→ **Edit tracking data**
•••

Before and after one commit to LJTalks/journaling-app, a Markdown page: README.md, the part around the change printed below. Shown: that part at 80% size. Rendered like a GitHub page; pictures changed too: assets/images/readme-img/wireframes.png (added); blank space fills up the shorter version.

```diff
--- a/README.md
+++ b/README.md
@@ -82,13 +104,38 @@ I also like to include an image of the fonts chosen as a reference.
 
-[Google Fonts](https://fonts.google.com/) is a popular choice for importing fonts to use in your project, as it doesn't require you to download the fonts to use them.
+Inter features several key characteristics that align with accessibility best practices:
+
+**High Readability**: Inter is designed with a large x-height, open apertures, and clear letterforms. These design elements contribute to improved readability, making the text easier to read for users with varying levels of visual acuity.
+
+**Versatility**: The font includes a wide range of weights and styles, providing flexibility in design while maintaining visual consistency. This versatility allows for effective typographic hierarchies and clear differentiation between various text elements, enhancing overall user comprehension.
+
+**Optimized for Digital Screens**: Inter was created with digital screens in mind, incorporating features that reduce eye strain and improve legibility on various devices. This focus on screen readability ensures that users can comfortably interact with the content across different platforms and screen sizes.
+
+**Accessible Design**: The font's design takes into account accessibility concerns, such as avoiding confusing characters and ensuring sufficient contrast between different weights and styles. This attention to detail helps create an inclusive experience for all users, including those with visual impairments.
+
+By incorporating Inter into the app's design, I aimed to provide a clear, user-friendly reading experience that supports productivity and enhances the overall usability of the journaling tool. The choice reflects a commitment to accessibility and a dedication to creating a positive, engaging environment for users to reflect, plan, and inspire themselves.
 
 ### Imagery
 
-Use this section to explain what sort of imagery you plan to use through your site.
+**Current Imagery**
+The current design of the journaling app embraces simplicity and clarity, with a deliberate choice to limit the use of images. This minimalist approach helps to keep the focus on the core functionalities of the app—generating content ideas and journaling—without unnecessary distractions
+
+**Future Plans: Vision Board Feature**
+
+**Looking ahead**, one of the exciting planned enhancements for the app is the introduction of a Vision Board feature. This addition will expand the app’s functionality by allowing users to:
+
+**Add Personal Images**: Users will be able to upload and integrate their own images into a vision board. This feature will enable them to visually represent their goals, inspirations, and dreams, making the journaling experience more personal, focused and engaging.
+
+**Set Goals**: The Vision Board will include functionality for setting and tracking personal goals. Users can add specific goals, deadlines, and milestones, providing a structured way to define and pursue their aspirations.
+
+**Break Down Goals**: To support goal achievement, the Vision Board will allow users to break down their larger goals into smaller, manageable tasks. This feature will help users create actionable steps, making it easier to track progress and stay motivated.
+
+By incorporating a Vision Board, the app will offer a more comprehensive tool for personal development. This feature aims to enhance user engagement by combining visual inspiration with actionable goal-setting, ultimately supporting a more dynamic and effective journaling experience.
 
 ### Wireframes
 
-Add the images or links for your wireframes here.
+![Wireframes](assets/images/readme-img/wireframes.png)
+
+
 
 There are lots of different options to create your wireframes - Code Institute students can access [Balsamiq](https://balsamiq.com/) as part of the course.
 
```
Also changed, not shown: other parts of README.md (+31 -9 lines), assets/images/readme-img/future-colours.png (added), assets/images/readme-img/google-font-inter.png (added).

•••

→ **Problem details**
Filter the records above and return every line that holds the word "fonts".

→ **Reply to the task**
@@ -82,13 +104,38 @@ I also like to include an image of the fonts chosen as a reference.
-[Google Fonts](https://fonts.google.com/) is a popular choice for importing fonts to use in your project, as it doesn't require you to download the fonts to use them.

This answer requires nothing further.